WHAT THE TASK REQUIRES »
Return the count of lines in the following records that include "tracking", and nothing more.

Web document revisions:
--------

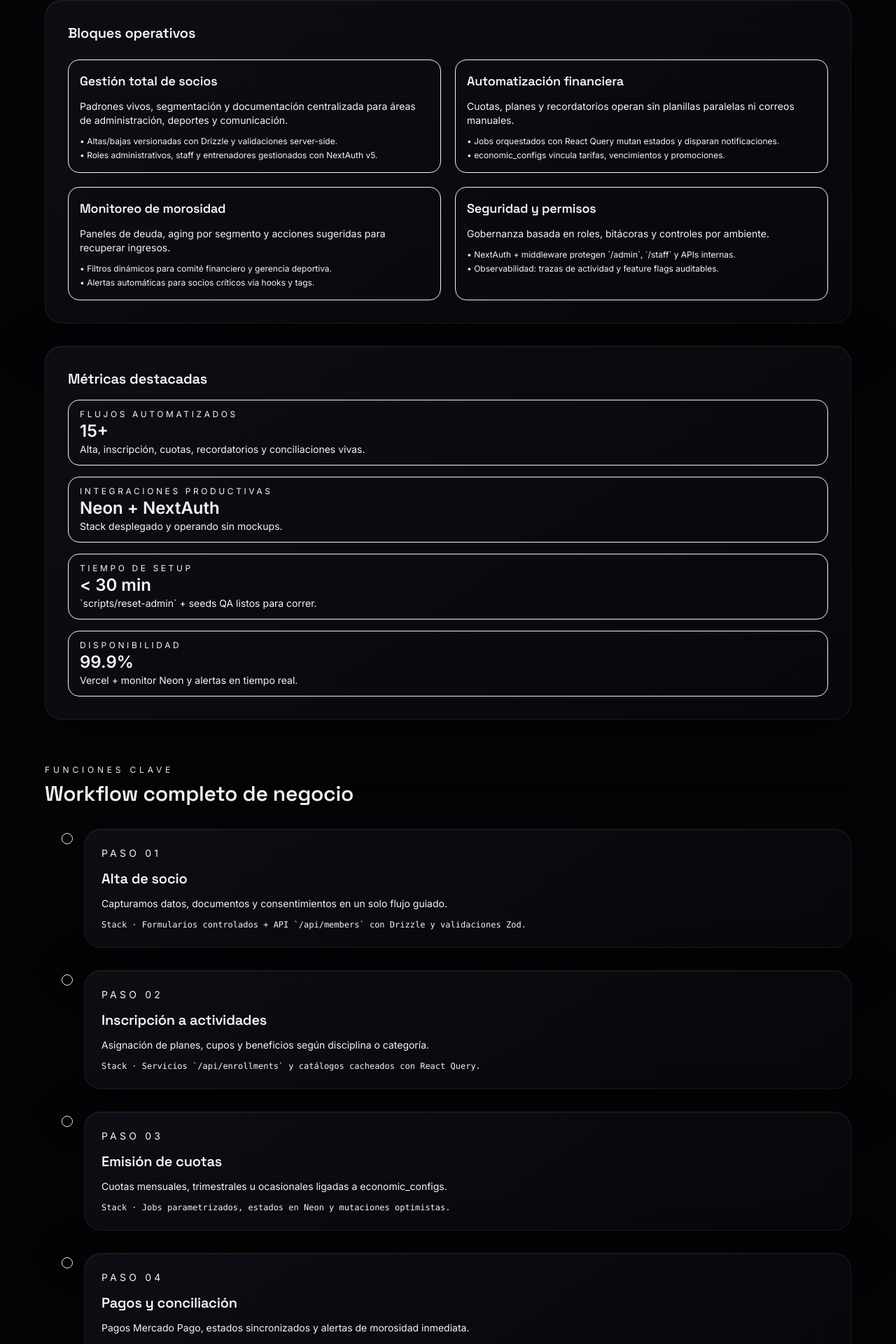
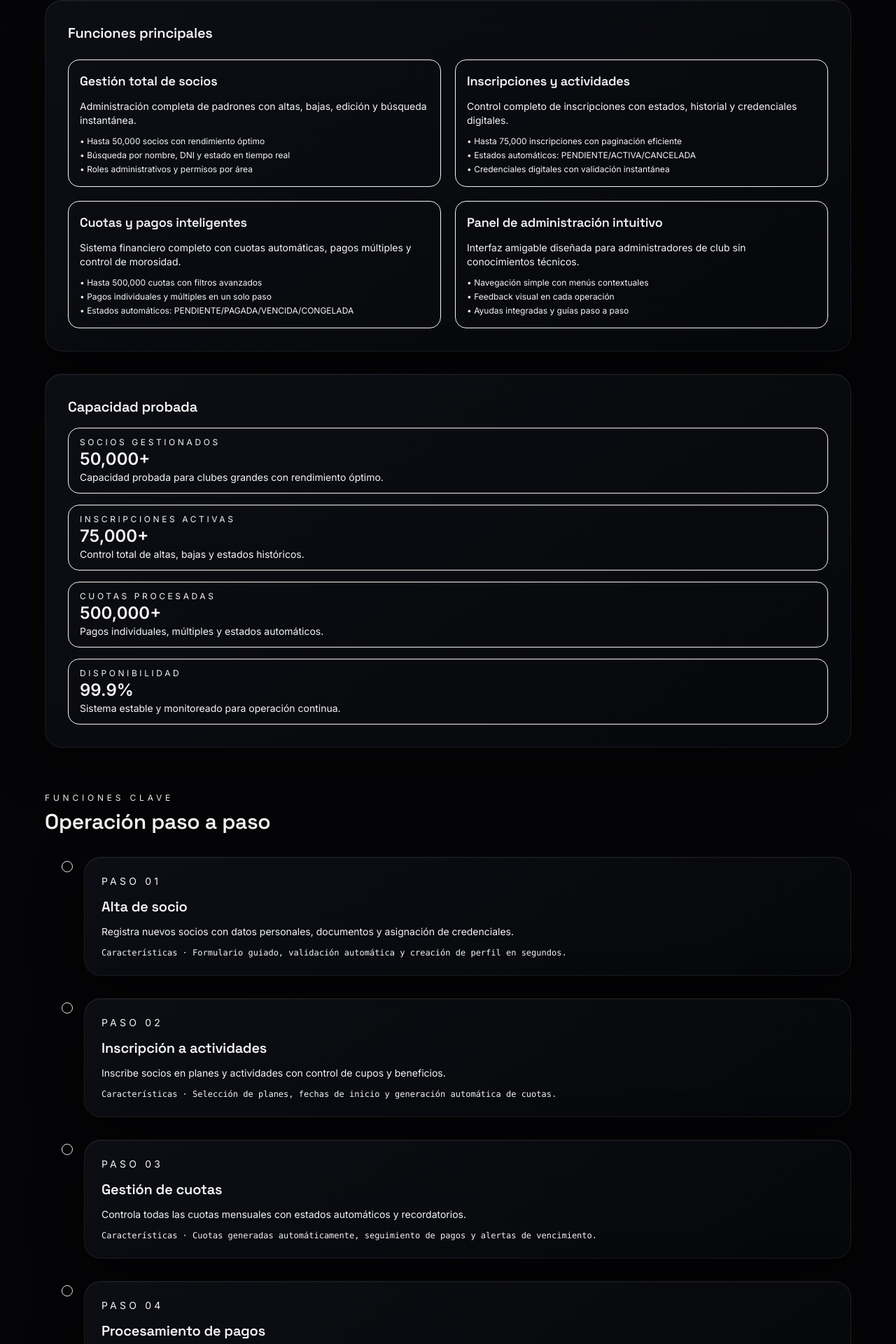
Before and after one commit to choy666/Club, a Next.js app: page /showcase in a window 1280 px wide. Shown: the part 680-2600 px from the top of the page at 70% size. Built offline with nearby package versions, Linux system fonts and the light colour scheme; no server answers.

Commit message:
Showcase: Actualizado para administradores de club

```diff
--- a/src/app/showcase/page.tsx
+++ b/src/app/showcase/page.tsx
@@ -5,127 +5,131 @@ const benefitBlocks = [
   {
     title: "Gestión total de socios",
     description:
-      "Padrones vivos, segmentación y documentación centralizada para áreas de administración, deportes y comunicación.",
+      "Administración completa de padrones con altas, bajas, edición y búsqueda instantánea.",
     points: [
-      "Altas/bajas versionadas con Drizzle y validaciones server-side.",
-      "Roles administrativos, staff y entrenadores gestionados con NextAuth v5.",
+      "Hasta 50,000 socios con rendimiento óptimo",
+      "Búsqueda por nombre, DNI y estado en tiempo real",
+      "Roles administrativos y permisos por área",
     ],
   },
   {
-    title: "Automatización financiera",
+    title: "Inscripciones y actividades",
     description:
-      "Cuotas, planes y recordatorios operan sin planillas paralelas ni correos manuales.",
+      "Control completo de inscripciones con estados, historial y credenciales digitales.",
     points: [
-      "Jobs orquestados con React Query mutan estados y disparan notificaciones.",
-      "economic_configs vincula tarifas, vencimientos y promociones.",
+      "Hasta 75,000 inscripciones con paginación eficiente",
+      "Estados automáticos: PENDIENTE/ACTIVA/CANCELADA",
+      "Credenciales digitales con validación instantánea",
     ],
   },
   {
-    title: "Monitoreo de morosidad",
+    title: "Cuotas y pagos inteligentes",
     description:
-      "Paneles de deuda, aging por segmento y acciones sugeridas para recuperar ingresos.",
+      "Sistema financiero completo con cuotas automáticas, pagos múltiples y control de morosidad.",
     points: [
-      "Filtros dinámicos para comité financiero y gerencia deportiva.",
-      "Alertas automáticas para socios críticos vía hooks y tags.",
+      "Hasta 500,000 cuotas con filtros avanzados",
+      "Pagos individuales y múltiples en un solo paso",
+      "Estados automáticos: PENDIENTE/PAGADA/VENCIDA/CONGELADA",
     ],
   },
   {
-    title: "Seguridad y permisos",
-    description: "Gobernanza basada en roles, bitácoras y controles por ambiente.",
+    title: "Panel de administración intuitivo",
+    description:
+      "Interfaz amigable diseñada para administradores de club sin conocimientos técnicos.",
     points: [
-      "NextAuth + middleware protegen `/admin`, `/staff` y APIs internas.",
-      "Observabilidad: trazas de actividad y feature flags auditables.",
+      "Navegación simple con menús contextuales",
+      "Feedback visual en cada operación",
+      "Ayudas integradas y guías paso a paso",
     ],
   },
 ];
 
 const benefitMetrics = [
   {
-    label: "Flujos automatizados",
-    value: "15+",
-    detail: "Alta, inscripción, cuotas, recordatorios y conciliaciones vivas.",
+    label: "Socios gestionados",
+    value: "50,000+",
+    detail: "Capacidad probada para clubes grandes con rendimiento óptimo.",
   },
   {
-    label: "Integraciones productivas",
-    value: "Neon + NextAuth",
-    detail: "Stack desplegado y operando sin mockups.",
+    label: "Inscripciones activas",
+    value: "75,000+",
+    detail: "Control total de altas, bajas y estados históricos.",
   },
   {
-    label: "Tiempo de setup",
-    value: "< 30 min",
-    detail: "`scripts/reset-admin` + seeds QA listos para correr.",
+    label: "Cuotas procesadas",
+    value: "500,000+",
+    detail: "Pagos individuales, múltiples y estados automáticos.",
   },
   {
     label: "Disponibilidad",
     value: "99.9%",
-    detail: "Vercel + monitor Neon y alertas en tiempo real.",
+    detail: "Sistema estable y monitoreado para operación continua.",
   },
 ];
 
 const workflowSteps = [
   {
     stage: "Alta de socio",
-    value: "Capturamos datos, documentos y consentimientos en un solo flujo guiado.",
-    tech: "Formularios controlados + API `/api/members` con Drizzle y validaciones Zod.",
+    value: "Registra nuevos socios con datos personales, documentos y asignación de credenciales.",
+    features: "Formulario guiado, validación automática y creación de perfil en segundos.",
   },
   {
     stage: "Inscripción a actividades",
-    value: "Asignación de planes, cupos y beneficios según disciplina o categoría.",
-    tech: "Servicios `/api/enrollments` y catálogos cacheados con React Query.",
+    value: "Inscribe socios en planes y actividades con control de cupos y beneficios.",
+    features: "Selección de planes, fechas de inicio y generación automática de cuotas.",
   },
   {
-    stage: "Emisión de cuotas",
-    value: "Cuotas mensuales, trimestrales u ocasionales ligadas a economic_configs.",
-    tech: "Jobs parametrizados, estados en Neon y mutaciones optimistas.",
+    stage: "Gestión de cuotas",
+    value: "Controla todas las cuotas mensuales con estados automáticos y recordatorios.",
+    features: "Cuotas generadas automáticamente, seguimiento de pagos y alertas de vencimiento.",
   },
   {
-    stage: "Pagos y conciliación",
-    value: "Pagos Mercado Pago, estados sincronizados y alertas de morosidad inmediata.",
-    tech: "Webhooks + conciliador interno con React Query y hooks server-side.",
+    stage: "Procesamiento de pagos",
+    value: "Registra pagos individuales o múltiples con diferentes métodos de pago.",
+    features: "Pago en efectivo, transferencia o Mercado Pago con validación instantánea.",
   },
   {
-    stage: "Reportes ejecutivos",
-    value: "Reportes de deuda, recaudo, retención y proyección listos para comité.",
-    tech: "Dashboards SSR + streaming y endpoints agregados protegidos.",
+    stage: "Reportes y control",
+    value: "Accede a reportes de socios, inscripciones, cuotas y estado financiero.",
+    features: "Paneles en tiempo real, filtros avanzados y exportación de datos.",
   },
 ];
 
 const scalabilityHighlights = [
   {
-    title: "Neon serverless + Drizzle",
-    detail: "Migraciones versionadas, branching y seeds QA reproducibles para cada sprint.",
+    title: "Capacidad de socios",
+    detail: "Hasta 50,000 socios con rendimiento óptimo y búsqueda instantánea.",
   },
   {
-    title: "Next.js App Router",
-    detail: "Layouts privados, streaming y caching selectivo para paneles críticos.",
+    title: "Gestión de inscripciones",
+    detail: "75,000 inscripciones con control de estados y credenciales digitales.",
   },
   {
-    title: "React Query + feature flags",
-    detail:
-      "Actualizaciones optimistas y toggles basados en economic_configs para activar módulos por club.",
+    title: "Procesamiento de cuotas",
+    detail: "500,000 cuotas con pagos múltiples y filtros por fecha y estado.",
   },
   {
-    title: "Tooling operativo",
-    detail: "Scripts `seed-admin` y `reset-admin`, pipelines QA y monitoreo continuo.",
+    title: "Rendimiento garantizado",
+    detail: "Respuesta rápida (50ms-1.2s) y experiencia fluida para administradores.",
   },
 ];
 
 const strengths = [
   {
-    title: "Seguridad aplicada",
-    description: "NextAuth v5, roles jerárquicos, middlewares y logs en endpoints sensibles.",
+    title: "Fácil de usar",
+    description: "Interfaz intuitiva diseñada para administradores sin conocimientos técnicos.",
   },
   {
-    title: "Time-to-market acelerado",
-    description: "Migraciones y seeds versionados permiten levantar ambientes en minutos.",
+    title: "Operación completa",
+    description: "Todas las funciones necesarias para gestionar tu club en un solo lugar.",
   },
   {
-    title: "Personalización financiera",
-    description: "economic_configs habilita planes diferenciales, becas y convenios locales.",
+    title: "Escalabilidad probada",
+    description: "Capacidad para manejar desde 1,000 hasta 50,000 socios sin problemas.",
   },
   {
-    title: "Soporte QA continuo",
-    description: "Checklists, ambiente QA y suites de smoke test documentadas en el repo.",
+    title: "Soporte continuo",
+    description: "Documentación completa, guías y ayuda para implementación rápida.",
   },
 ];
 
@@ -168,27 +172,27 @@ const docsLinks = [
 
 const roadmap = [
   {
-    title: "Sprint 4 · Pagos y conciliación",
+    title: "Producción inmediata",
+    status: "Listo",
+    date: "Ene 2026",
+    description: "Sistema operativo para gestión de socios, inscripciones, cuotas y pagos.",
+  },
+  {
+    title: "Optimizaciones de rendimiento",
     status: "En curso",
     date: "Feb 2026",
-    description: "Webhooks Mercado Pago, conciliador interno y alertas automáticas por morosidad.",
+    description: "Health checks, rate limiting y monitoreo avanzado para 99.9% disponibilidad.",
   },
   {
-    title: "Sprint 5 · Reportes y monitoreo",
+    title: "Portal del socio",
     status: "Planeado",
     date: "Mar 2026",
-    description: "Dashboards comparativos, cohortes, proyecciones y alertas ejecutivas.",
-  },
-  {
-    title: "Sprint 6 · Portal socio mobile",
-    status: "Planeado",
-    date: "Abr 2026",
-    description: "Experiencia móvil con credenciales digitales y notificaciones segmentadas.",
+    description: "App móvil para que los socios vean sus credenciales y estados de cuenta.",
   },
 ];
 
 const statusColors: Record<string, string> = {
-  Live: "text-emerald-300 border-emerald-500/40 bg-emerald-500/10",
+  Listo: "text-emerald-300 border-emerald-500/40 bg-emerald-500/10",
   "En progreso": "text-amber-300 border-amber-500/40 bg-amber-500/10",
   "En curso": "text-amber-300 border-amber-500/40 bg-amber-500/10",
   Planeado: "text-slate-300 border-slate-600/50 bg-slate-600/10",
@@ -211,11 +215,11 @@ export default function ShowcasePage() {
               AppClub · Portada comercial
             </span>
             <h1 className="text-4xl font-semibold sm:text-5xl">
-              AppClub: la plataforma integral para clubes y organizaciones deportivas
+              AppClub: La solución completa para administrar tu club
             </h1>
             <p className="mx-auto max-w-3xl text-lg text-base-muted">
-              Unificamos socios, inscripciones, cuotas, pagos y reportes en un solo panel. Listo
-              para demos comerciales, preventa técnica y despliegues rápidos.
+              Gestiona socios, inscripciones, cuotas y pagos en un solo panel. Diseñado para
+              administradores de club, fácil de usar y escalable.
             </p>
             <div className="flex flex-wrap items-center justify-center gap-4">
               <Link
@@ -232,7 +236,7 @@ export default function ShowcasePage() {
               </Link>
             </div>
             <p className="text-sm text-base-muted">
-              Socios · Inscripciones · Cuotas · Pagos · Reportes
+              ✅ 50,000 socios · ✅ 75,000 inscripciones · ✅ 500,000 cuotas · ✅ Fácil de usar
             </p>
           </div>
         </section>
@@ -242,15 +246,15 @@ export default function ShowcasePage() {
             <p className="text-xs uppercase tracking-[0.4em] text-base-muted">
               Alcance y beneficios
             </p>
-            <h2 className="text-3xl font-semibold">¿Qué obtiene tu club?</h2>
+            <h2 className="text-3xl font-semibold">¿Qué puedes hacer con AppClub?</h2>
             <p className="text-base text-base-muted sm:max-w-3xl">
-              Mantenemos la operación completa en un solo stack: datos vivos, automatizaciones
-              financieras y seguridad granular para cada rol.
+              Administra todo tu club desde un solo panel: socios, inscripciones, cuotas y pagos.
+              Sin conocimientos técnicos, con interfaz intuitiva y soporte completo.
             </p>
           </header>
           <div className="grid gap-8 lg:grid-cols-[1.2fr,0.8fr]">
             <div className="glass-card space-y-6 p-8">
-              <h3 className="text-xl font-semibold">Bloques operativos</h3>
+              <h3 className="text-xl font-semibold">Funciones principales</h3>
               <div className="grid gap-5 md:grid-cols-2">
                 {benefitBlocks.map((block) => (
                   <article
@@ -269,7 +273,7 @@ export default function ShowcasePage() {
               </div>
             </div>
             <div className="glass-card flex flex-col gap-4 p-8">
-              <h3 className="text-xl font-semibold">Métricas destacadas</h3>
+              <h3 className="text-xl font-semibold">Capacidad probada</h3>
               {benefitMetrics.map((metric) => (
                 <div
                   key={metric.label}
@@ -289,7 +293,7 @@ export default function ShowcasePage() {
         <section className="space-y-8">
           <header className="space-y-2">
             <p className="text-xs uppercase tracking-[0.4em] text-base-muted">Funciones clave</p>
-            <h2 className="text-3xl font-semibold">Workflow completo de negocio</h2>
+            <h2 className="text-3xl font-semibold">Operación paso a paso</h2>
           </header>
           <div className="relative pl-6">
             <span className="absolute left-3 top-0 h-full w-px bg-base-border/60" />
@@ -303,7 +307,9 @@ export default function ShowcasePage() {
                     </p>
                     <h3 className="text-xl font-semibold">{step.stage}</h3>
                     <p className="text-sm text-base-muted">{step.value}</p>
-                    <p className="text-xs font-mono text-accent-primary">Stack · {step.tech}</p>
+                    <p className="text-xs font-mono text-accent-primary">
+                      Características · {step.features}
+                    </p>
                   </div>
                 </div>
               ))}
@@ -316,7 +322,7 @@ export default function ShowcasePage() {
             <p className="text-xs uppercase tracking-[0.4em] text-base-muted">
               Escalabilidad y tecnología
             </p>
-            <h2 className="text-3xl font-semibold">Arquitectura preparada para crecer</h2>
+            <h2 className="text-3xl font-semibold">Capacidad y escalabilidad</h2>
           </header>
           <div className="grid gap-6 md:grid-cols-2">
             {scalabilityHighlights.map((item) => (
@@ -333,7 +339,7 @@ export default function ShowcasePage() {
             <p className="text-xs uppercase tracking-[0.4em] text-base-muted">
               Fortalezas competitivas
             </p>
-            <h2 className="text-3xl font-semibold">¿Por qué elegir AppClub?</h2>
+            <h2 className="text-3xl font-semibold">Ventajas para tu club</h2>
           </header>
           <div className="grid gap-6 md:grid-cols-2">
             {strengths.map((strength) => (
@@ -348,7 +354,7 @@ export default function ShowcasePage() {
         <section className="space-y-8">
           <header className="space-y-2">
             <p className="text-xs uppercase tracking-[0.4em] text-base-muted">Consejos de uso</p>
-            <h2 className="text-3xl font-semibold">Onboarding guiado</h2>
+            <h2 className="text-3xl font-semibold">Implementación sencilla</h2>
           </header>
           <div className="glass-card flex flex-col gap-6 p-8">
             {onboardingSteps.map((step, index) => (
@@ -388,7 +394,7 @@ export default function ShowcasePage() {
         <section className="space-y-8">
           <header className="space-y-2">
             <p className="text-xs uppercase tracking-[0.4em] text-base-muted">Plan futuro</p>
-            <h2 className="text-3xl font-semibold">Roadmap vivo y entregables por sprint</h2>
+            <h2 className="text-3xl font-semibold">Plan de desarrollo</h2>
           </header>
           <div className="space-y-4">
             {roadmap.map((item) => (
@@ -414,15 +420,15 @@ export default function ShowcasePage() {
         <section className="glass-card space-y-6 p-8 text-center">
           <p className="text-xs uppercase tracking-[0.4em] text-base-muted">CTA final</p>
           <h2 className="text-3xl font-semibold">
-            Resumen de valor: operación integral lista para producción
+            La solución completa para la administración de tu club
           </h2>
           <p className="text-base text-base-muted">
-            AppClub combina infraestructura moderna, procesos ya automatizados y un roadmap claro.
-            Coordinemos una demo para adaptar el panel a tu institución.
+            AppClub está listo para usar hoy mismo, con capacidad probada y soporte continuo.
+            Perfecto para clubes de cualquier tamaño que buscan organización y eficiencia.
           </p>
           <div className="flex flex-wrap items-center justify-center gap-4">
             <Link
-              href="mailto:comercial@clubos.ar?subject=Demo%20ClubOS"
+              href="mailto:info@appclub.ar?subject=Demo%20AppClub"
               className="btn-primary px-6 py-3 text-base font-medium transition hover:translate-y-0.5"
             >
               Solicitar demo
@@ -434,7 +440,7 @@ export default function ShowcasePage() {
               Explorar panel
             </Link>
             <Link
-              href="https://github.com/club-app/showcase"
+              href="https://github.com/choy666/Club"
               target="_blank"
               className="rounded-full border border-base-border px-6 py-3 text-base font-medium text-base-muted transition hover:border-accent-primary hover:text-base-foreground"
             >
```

--------

EXPECTED OUTPUT »
7